Conventional products, which provide a regular flow of premium, is the lifeline for any insurer, says D K Mehrotra, acting chairman of the country's largest life insurer, Life Insurance Corporation (LIC) of India. In an interview with Niladri Bhattacharya, he says allowing banks to sell multiple insurers' products would not prompt banks to act like brokers. Edited excerpts:
Since the new guidelines on unit-linked investment plans (Ulips) were introduced in September 2010, sales have taken a beating, though LIC's share rose. How do you assess the current market conditions? Is it a concern?
Before September 2010, the life insurance industry was riding on Ulip sentiments, and the guidelines affected Ulip sales. It also impacted us, but we managed to show positive results. Ulip sales have also been hit by the volatile market conditions. Ulips were perceived to be investment products, rather than risk covers. This distorted the sale of the product. However, there is huge potential for Ulips, once the market conditions improve. But till that time, we are focussing more on conventional products. It is fact that LIC's market share has gone up, but total industry sales have come down. This means the insurance pie in the market is shrinking. It should ring a bell for everybody today, since this is a big concern.

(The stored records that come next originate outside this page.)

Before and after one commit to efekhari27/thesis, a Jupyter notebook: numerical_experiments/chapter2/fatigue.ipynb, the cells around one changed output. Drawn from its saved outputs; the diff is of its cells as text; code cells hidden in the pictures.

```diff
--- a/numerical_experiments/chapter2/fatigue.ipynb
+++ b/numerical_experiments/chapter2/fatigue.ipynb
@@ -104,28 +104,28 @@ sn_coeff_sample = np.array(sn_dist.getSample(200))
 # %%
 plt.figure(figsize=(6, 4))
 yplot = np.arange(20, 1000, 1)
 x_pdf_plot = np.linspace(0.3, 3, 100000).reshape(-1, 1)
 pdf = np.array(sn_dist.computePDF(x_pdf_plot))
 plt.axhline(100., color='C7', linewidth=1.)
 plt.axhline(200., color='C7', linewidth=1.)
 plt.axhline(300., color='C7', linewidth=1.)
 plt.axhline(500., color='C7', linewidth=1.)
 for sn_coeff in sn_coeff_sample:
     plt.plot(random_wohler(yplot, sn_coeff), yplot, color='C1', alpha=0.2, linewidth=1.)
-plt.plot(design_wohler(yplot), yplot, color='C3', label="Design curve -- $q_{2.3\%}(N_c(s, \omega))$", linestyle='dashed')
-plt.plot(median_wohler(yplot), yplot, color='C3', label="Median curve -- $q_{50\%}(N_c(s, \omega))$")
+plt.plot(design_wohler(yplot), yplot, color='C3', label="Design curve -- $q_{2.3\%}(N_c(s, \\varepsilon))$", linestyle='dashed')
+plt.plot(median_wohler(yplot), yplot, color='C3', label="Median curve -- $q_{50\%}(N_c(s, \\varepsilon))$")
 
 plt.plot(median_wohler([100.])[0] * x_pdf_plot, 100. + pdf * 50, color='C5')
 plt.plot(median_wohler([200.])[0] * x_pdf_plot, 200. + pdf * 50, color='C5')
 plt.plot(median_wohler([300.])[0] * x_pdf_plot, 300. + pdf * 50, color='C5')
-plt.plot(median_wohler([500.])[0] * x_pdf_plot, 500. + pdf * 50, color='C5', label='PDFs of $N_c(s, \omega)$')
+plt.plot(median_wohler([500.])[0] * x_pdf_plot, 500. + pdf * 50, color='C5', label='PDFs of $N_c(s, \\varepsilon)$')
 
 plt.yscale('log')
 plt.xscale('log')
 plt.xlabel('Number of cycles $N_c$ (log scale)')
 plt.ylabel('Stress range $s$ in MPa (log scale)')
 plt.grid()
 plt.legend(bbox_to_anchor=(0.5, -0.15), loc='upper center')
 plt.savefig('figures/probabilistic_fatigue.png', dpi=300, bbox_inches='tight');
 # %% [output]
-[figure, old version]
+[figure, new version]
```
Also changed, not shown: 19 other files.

You said the product mix has changed in favour of traditional plans. What is the mix for LIC?
Three years ago, when Ulip sales were booming, our product mix was 80-20 in favour of Ulips. But we realised for a long-term perspective, the basic lifeline for any insurer would be conventional products, which offer a regular flow of premium. Hence, we took a conscious decision to make a paradigm shift from Ulips to conventional products. That shift has happened, and now, 60 per cent of the products are traditional in nature.
Given the dip in premium collection, would you be able to meet annual targets?
Would the drop in Ulip sales affect your equity investment during 2011-12?
The drop in Ulip sales does not impact our equity investments, as we have a very simple thumb rule for investments. We invest 10 per cent of the investable surplus in the equity market. If we are able to maintain the flow of premium, through Ulips or through conventional plans, investments would not be hit. So far this year, we have invested around Rs 15,000-16,000 crore in equities. Last year, we invested Rs 43,000 crore in equities. This year, too, we should be investing a similar amount.
What is LIC’s stance on opening up bancassurance ?
If the regulator allows banks to have more than one insurer as a partner, LIC should be the partner of choice for any bank. However, it should not be seen as a broking model. We have to be careful. Bankers should not start behaving like brokers and sell products only on the basis of high commissions. They should look at the convenience of buyers.
What is your take on the net asset value (NAV) products that offer the highest guarantees?
The regulator is expected to come out with guidelines on such products. We had a very successful NAV guaranteed product. Other companies had similar products as well, which were very successful. But such products have inherent risks because to guarantee NAV, one needs to have underlying assets. The main question is whether companies can access those underlying assets. Such products must remain as one of the choices for customers.